- SW 2311 - Human Behavior and the Social Environment: Systems 3 Semester Credit Hours
- VPA 2310 - Introduction to Interdisciplinarity in the Arts 3 Semester Credit Hours
- WGS 2305 - Intersectionalities: Race, Class, and Gender in a Global World 3 Semester Credit Hours
G. American History: 6 hours
Courses in this core component area focus on the consideration of past events relative to the United States, with the option of including Texas history for a portion of this component area. Courses involve the interaction among individuals, communities, states, the nation, and the world, considering how these interactions have contributed to the development of the United States and its global role.
Students graduating from Texas Tech University should demonstrate an understanding of the historical origins of the United States and be able to identify and describe the importance of key individuals and events in United States and/or Texas history.
H. Government/Political Science 6 hours
Courses in this core component area focus on consideration of the Constitution of the United States and the constitutions of the states, with special emphasis on that of Texas. Students who complete their government requirement outside the State of Texas or from a Texas private institution will need to provide a transcript that verifies they have taken a course with the required Texas and United States constitution content. If verification is not provided, students may be required to complete POLS 2107 - Federal and Texas Constitutions , to ensure they have attained the required competency. Courses involve the analysis of governmental institutions, political behavior, civic engagement, and their political and philosophical foundations.

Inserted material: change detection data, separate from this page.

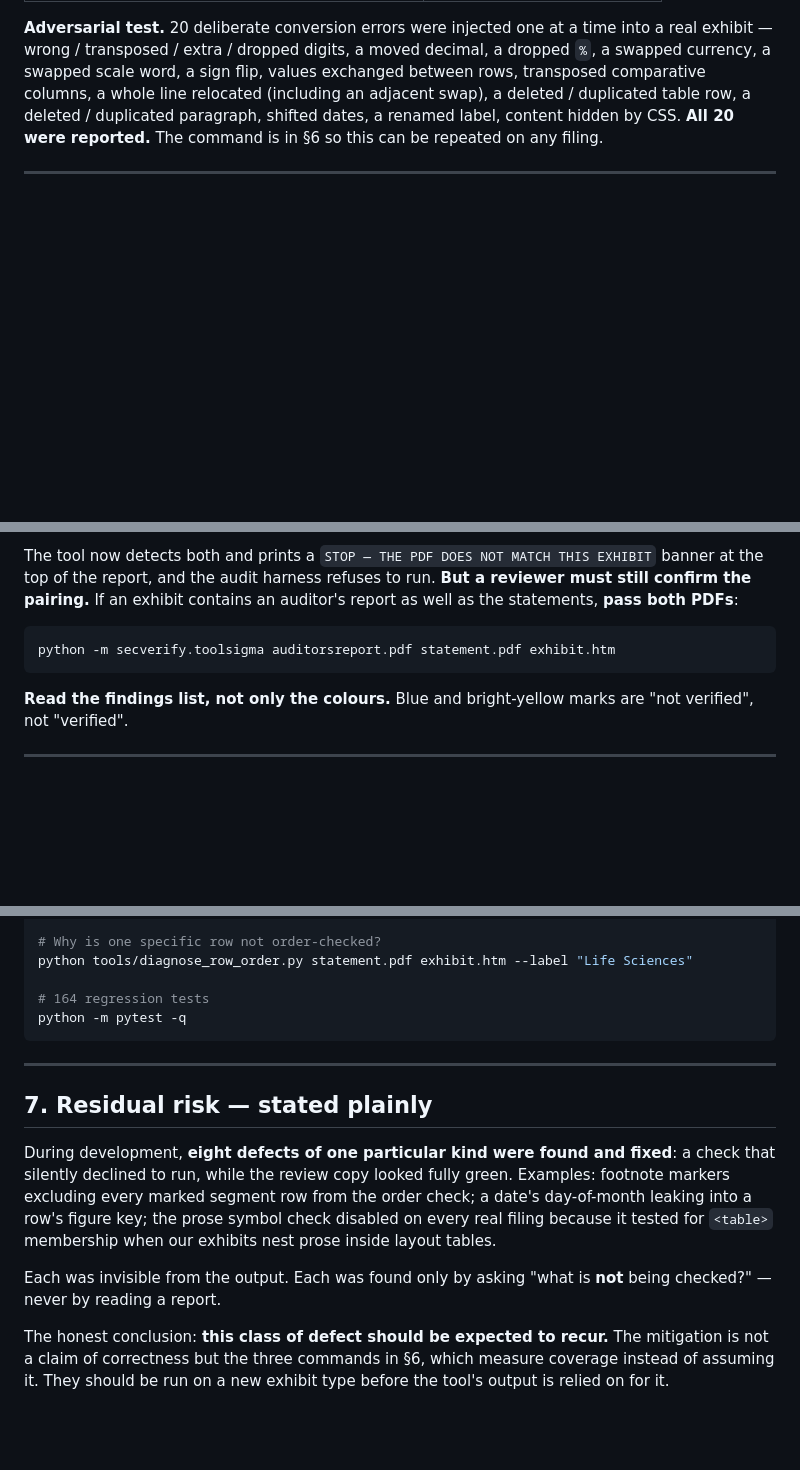
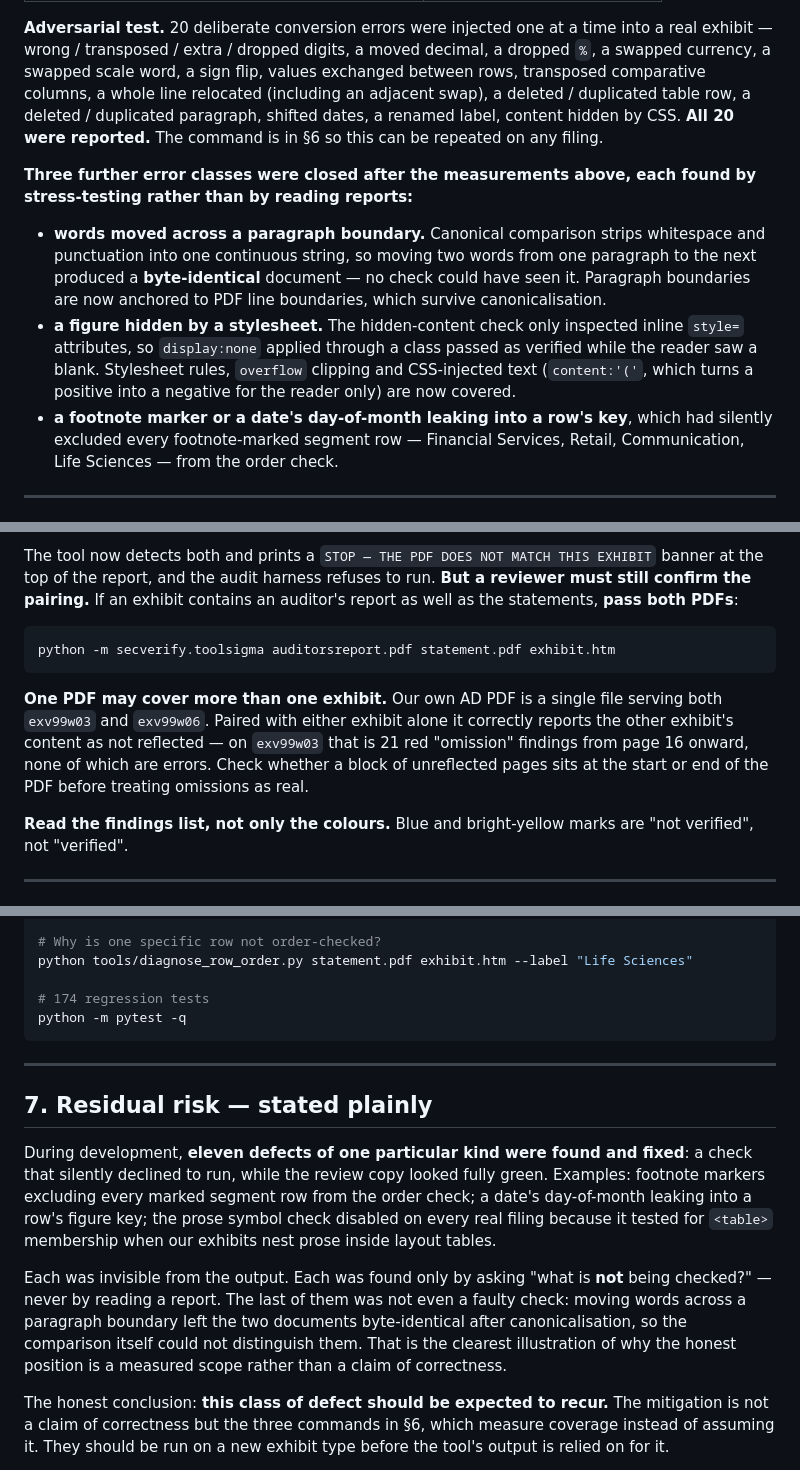
Before and after one commit to RJRakha234/Financial-Reporting-Package, a Markdown page: secverify/LIMITATIONS.md, 3 parts joined by grey strips. Rendered like a GitHub page; blank space fills up the shorter version.

Commit message:
Refresh LIMITATIONS.md after the latest round of stress-test findings
Adds the three error classes closed since the document was written - words
moved across a paragraph boundary, a figure hidden by a stylesheet, and a
footnote marker or day-of-month leaking into a row key - and raises the
residual-risk count from eight to eleven.

Also records an operating nuance found while regression-checking: one AD PDF
is a single file serving both exv99w03 and exv99w06, so pairing it with either
exhibit alone correctly reports the other's content as unreflected. On
exv99w03 that is 21 red omission findings from page 16 onward, none of which
are errors. A reviewer needs to check whether a block of unreflected pages
sits at the start or end of the PDF before treating omissions as real.

Section 7 now names the paragraph-boundary case specifically, because it is
the clearest illustration of the argument: it was not a faulty check, it was
the comparison itself being unable to distinguish two byte-identical
canonical forms.

Co-Authored-By: Claude Opus 4.8 <noreply@anthropic.com>
Claude-Session: https://claude.ai/code/session_012ck1kASgbeW7FJkKdgPfHb

````diff
--- a/secverify/LIMITATIONS.md
+++ b/secverify/LIMITATIONS.md
@@ -39,6 +39,23 @@ relocated (including an adjacent swap), a deleted / duplicated table row, a
 deleted / duplicated paragraph, shifted dates, a renamed label, content hidden
 by CSS. **All 20 were reported.** The command is in §6 so this can be repeated
 on any filing.
+
+**Three further error classes were closed after the measurements above, each
+found by stress-testing rather than by reading reports:**
+
+* **words moved across a paragraph boundary.** Canonical comparison strips
+  whitespace and punctuation into one continuous string, so moving two words
+  from one paragraph to the next produced a **byte-identical** document — no
+  check could have seen it. Paragraph boundaries are now anchored to PDF line
+  boundaries, which survive canonicalisation.
+* **a figure hidden by a stylesheet.** The hidden-content check only inspected
+  inline `style=` attributes, so `display:none` applied through a class passed
+  as verified while the reader saw a blank. Stylesheet rules, `overflow`
+  clipping and CSS-injected text (`content:'('`, which turns a positive into a
+  negative for the reader only) are now covered.
+* **a footnote marker or a date's day-of-month leaking into a row's key**,
+  which had silently excluded every footnote-marked segment row — Financial
+  Services, Retail, Communication, Life Sciences — from the order check.
 
 ---
 
@@ -126,6 +143,13 @@ auditor's report as well as the statements, **pass both PDFs**:
 python -m secverify.toolsigma auditorsreport.pdf statement.pdf exhibit.htm
 ```
 
+**One PDF may cover more than one exhibit.** Our own AD PDF is a single file
+serving both `exv99w03` and `exv99w06`. Paired with either exhibit alone it
+correctly reports the other exhibit's content as not reflected — on `exv99w03`
+that is 21 red "omission" findings from page 16 onward, none of which are
+errors. Check whether a block of unreflected pages sits at the start or end of
+the PDF before treating omissions as real.
+
 **Read the findings list, not only the colours.** Blue and bright-yellow marks
 are "not verified", not "verified".
 
@@ -145,7 +169,7 @@ python tools/order_coverage.py statement.pdf exhibit.htm
 # Why is one specific row not order-checked?
 python tools/diagnose_row_order.py statement.pdf exhibit.htm --label "Life Sciences"
 
-# 164 regression tests
+# 174 regression tests
 python -m pytest -q
 ```
 
@@ -153,7 +177,7 @@ python -m pytest -q
 
 ## 7. Residual risk — stated plainly
 
-During development, **eight defects of one particular kind were found and
+During development, **eleven defects of one particular kind were found and
 fixed**: a check that silently declined to run, while the review copy looked
 fully green. Examples: footnote markers excluding every marked segment row from
 the order check; a date's day-of-month leaking into a row's figure key; the
@@ -161,7 +185,11 @@ prose symbol check disabled on every real filing because it tested for
 `<table>` membership when our exhibits nest prose inside layout tables.
 
 Each was invisible from the output. Each was found only by asking "what is
-**not** being checked?" — never by reading a report.
+**not** being checked?" — never by reading a report. The last of them was not
+even a faulty check: moving words across a paragraph boundary left the two
+documents byte-identical after canonicalisation, so the comparison itself could
+not distinguish them. That is the clearest illustration of why the honest
+position is a measured scope rather than a claim of correctness.
 
 The honest conclusion: **this class of defect should be expected to recur.** The
 mitigation is not a claim of correctness but the three commands in §6, which
````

Students graduating from Texas Tech University should demonstrate an understanding of the organization and functions of the different levels of government in the United States, be able to explain the importance of the United States Constitution and those of the states, and be able to comment on the role of civic engagement in United States politics and culture.